══ DATA SHOWN

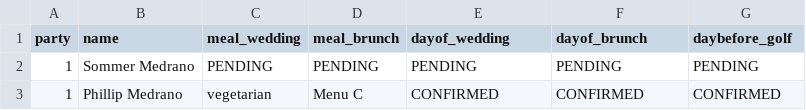
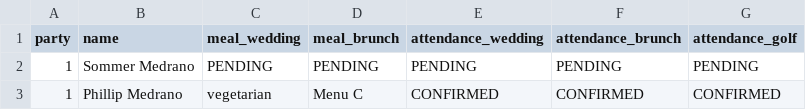
Before and after one commit to UBC-STAT/stat-545-guidebook, a CSV file: data/wedding/attend.csv, drawn as a sheet; only a part is shown.

Commit message:
more name modification

```diff
--- a/data/wedding/attend.csv
+++ b/data/wedding/attend.csv
@@ -1,2 +1,2 @@
-party,name,meal_wedding,meal_brunch,dayof_wedding,dayof_brunch,daybefore_golf
+party,name,meal_wedding,meal_brunch,attendance_wedding,attendance_brunch,attendance_golf
 1,Sommer Medrano,PENDING,PENDING,PENDING,PENDING,PENDING
```
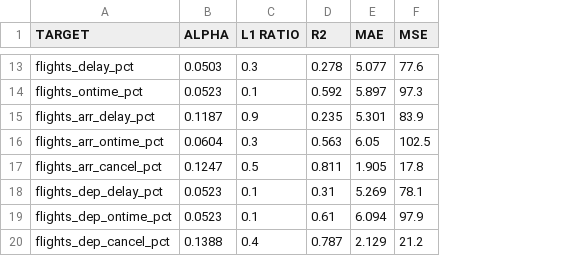
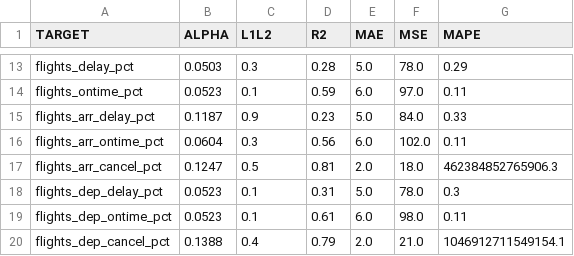
Before and after one commit to stevenhobbs/5501_Ontime_flights, a CSV file: model_output/elastic_net_results.csv, drawn as a sheet; only a part is shown, gaps mark what is left out; the diff covers the shown part only; the diff names each change by its address in the sheet, - before the commit and + after, or states it on an @@ line.

Commit message:
add MAPE metric

```diff
--- a/model_output/elastic_net_results.csv
+++ b/model_output/elastic_net_results.csv
+column G (MAPE), rows 13-20: 0.29 | 0.11 | 0.33 | 0.11 | 462384852765906.3 | 0.3 | 0.11 | 1046912711549154.1
-C1: L1 RATIO
+C1: L1L2
-D13 (R2): 0.278
+D13 (R2): 0.28
-E13 (MAE): 5.077
+E13 (MAE): 5.0
-F13 (MSE): 77.6
+F13 (MSE): 78.0
-D14 (R2): 0.592
+D14 (R2): 0.59
-E14 (MAE): 5.897
+E14 (MAE): 6.0
-F14 (MSE): 97.3
+F14 (MSE): 97.0
-D15 (R2): 0.235
+D15 (R2): 0.23
-E15 (MAE): 5.301
+E15 (MAE): 5.0
-F15 (MSE): 83.9
+F15 (MSE): 84.0
-D16 (R2): 0.563
+D16 (R2): 0.56
-E16 (MAE): 6.05
+E16 (MAE): 6.0
-F16 (MSE): 102.5
+F16 (MSE): 102.0
-D17 (R2): 0.811
+D17 (R2): 0.81
-E17 (MAE): 1.905
+E17 (MAE): 2.0
-F17 (MSE): 17.8
+F17 (MSE): 18.0
-E18 (MAE): 5.269
+E18 (MAE): 5.0
-F18 (MSE): 78.1
+F18 (MSE): 78.0
-E19 (MAE): 6.094
+E19 (MAE): 6.0
-F19 (MSE): 97.9
+F19 (MSE): 98.0
-D20 (R2): 0.787
+D20 (R2): 0.79
-E20 (MAE): 2.129
+E20 (MAE): 2.0
-F20 (MSE): 21.2
+F20 (MSE): 21.0
```
Also changed, not shown: 31 edited cells elsewhere in this file, 11 other files.
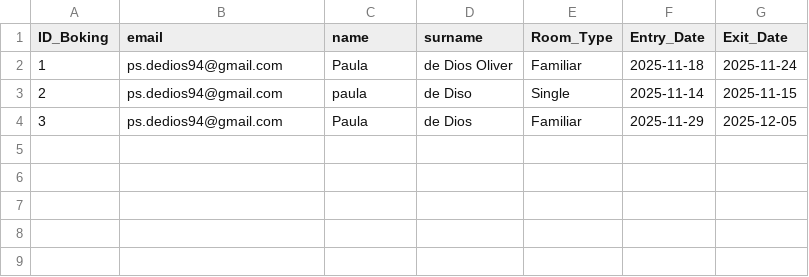
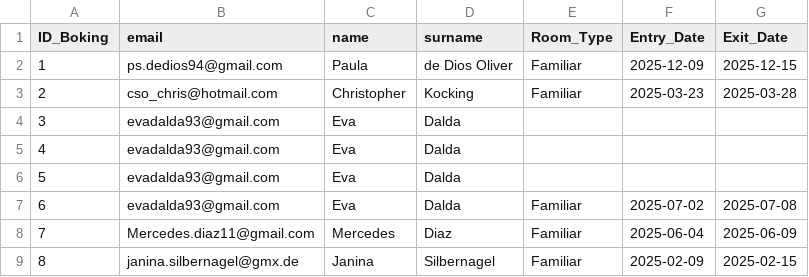
Before and after one commit to pd1301994/Boti-HotelBookingChat, a CSV file: names.csv, drawn as a sheet.

```diff
--- a/names.csv
+++ b/names.csv
@@ -1,4 +1,9 @@
 ID_Boking,email,name,surname,Room_Type,Entry_Date,Exit_Date
-1,ps.dedios94@gmail.com,Paula,de Dios Oliver,Familiar,2025-11-18,2025-11-24
-2,ps.dedios94@gmail.com,paula,de Diso,Single,2025-11-14,2025-11-15
-3,ps.dedios94@gmail.com,Paula,de Dios,Familiar,2025-11-29,2025-12-05
+1,ps.dedios94@gmail.com,Paula,de Dios Oliver,Familiar,2025-12-09,2025-12-15
+2,cso_chris@hotmail.com,Christopher,Kocking,Familiar,2025-03-23,2025-03-28
+3,evadalda93@gmail.com,Eva,Dalda
+4,evadalda93@gmail.com,Eva,Dalda
+5,evadalda93@gmail.com,Eva,Dalda
+6,evadalda93@gmail.com,Eva,Dalda,Familiar,2025-07-02,2025-07-08
+7,Mercedes.diaz11@gmail.com,Mercedes,Diaz,Familiar,2025-06-04,2025-06-09
+8,janina.silbernagel@gmx.de,Janina,Silbernagel,Familiar,2025-02-09,2025-02-15
```
Also changed, not shown: 2 other files.
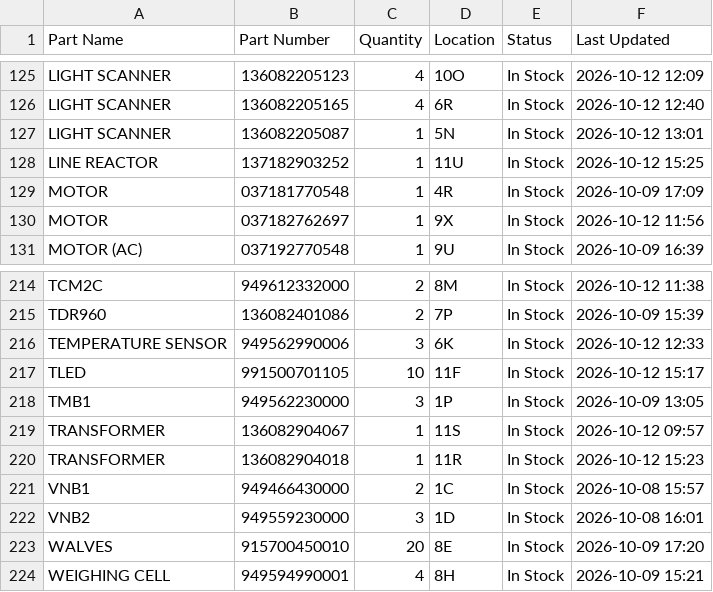
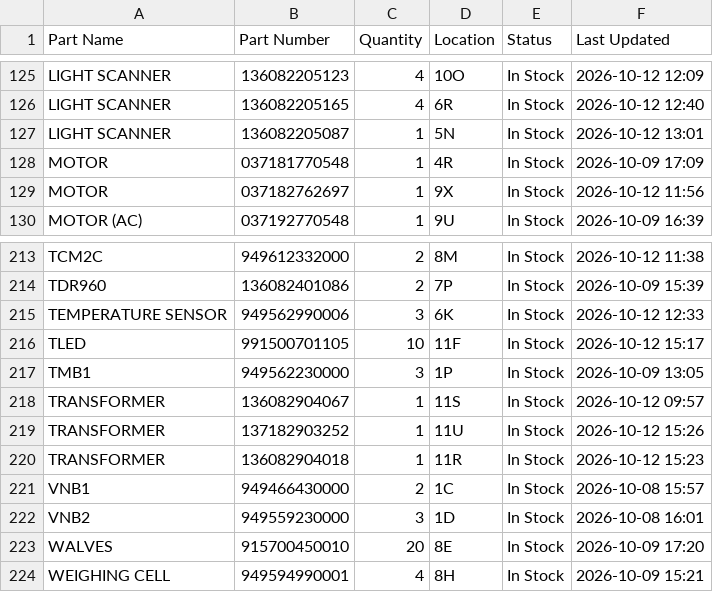
Before and after one commit to salmanaziz859-star/tms-stock, a CSV file: data.csv, drawn as a sheet; only a part is shown, gaps mark what is left out; removed rows and columns are numbered as before the commit, all else as after; the diff names each change by its address in the sheet, - before the commit and + after, or states it on an @@ line.

Commit message:
Stock update 2026-10-12 15:26

```diff
--- a/data.csv
+++ b/data.csv
-row 128: LINE REACTOR | 137182903252 | 1 | 11U | In Stock | 2026-10-12 15:25
+row 219: TRANSFORMER | 137182903252 | 1 | 11U | In Stock | 2026-10-12 15:26
```
Also changed, not shown: 1 other file.
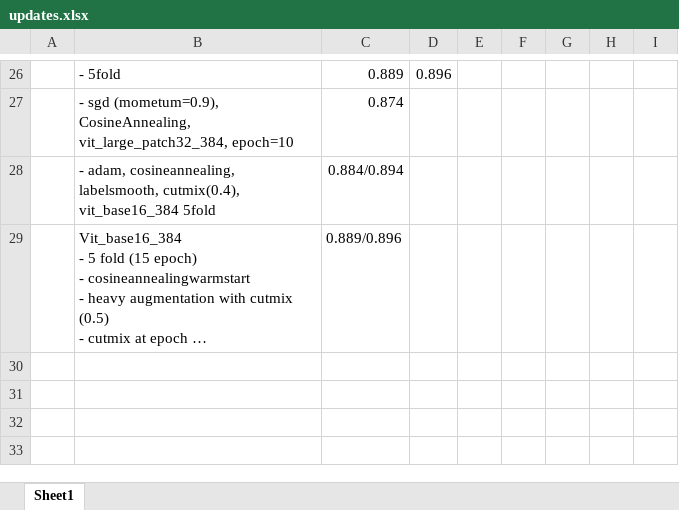
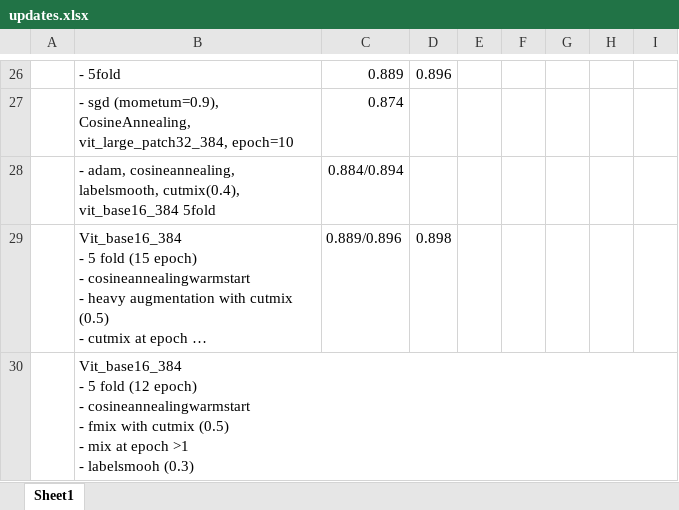
Before and after one commit to aqx95/cassava_kaggle, an Excel workbook: updates.xlsx, sheet Sheet1, drawn as a sheet; only a part is shown, gaps mark what is left out; long unchanged cells end in …; values as stored, in another font and other column widths than the file's, no borders; ↵ is a line break in a cell; the diff names each change by its address in the sheet, - before the commit and + after, or states it on an @@ line.

```diff
--- a/updates.xlsx (sheet Sheet1)
+++ b/updates.xlsx (sheet Sheet1)
-D29: (empty)
+D29: 0.898
+row 30:  | Vit_base16_384 ↵ - 5 fold (12 epoch) ↵ - cosineannealingwarmstart ↵ - fmix with cutmix (0.5) ↵ - mix at epoch >1 ↵ - labelsmooh (0.3)
```
Also changed, not shown: 5 other files.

════

** WORK INSTRUCTION **
An exact copy of the records is required. Pictures do not belong in it.

** SOLUTION BELOW **
Before and after one commit to UBC-STAT/stat-545-guidebook, a CSV file: data/wedding/attend.csv, drawn as a sheet; only a part is shown.

Commit message:
more name modification

```diff
--- a/data/wedding/attend.csv
+++ b/data/wedding/attend.csv
@@ -1,2 +1,2 @@
-party,name,meal_wedding,meal_brunch,dayof_wedding,dayof_brunch,daybefore_golf
+party,name,meal_wedding,meal_brunch,attendance_wedding,attendance_brunch,attendance_golf
 1,Sommer Medrano,PENDING,PENDING,PENDING,PENDING,PENDING
```
Before and after one commit to stevenhobbs/5501_Ontime_flights, a CSV file: model_output/elastic_net_results.csv, drawn as a sheet; only a part is shown, gaps mark what is left out; the diff covers the shown part only; the diff names each change by its address in the sheet, - before the commit and + after, or states it on an @@ line.

Commit message:
add MAPE metric

```diff
--- a/model_output/elastic_net_results.csv
+++ b/model_output/elastic_net_results.csv
+column G (MAPE), rows 13-20: 0.29 | 0.11 | 0.33 | 0.11 | 462384852765906.3 | 0.3 | 0.11 | 1046912711549154.1
-C1: L1 RATIO
+C1: L1L2
-D13 (R2): 0.278
+D13 (R2): 0.28
-E13 (MAE): 5.077
+E13 (MAE): 5.0
-F13 (MSE): 77.6
+F13 (MSE): 78.0
-D14 (R2): 0.592
+D14 (R2): 0.59
-E14 (MAE): 5.897
+E14 (MAE): 6.0
-F14 (MSE): 97.3
+F14 (MSE): 97.0
-D15 (R2): 0.235
+D15 (R2): 0.23
-E15 (MAE): 5.301
+E15 (MAE): 5.0
-F15 (MSE): 83.9
+F15 (MSE): 84.0
-D16 (R2): 0.563
+D16 (R2): 0.56
-E16 (MAE): 6.05
+E16 (MAE): 6.0
-F16 (MSE): 102.5
+F16 (MSE): 102.0
-D17 (R2): 0.811
+D17 (R2): 0.81
-E17 (MAE): 1.905
+E17 (MAE): 2.0
-F17 (MSE): 17.8
+F17 (MSE): 18.0
-E18 (MAE): 5.269
+E18 (MAE): 5.0
-F18 (MSE): 78.1
+F18 (MSE): 78.0
-E19 (MAE): 6.094
+E19 (MAE): 6.0
-F19 (MSE): 97.9
+F19 (MSE): 98.0
-D20 (R2): 0.787
+D20 (R2): 0.79
-E20 (MAE): 2.129
+E20 (MAE): 2.0
-F20 (MSE): 21.2
+F20 (MSE): 21.0
```
Also changed, not shown: 31 edited cells elsewhere in this file, 11 other files.
Before and after one commit to pd1301994/Boti-HotelBookingChat, a CSV file: names.csv, drawn as a sheet.

```diff
--- a/names.csv
+++ b/names.csv
@@ -1,4 +1,9 @@
 ID_Boking,email,name,surname,Room_Type,Entry_Date,Exit_Date
-1,ps.dedios94@gmail.com,Paula,de Dios Oliver,Familiar,2025-11-18,2025-11-24
-2,ps.dedios94@gmail.com,paula,de Diso,Single,2025-11-14,2025-11-15
-3,ps.dedios94@gmail.com,Paula,de Dios,Familiar,2025-11-29,2025-12-05
+1,ps.dedios94@gmail.com,Paula,de Dios Oliver,Familiar,2025-12-09,2025-12-15
+2,cso_chris@hotmail.com,Christopher,Kocking,Familiar,2025-03-23,2025-03-28
+3,evadalda93@gmail.com,Eva,Dalda
+4,evadalda93@gmail.com,Eva,Dalda
+5,evadalda93@gmail.com,Eva,Dalda
+6,evadalda93@gmail.com,Eva,Dalda,Familiar,2025-07-02,2025-07-08
+7,Mercedes.diaz11@gmail.com,Mercedes,Diaz,Familiar,2025-06-04,2025-06-09
+8,janina.silbernagel@gmx.de,Janina,Silbernagel,Familiar,2025-02-09,2025-02-15
```
Also changed, not shown: 2 other files.
Before and after one commit to salmanaziz859-star/tms-stock, a CSV file: data.csv, drawn as a sheet; only a part is shown, gaps mark what is left out; removed rows and columns are numbered as before the commit, all else as after; the diff names each change by its address in the sheet, - before the commit and + after, or states it on an @@ line.

Commit message:
Stock update 2026-10-12 15:26

```diff
--- a/data.csv
+++ b/data.csv
-row 128: LINE REACTOR | 137182903252 | 1 | 11U | In Stock | 2026-10-12 15:25
+row 219: TRANSFORMER | 137182903252 | 1 | 11U | In Stock | 2026-10-12 15:26
```
Also changed, not shown: 1 other file.
Before and after one commit to aqx95/cassava_kaggle, an Excel workbook: updates.xlsx, sheet Sheet1, drawn as a sheet; only a part is shown, gaps mark what is left out; long unchanged cells end in …; values as stored, in another font and other column widths than the file's, no borders; ↵ is a line break in a cell; the diff names each change by its address in the sheet, - before the commit and + after, or states it on an @@ line.

```diff
--- a/updates.xlsx (sheet Sheet1)
+++ b/updates.xlsx (sheet Sheet1)
-D29: (empty)
+D29: 0.898
+row 30:  | Vit_base16_384 ↵ - 5 fold (12 epoch) ↵ - cosineannealingwarmstart ↵ - fmix with cutmix (0.5) ↵ - mix at epoch >1 ↵ - labelsmooh (0.3)
```
Also changed, not shown: 5 other files.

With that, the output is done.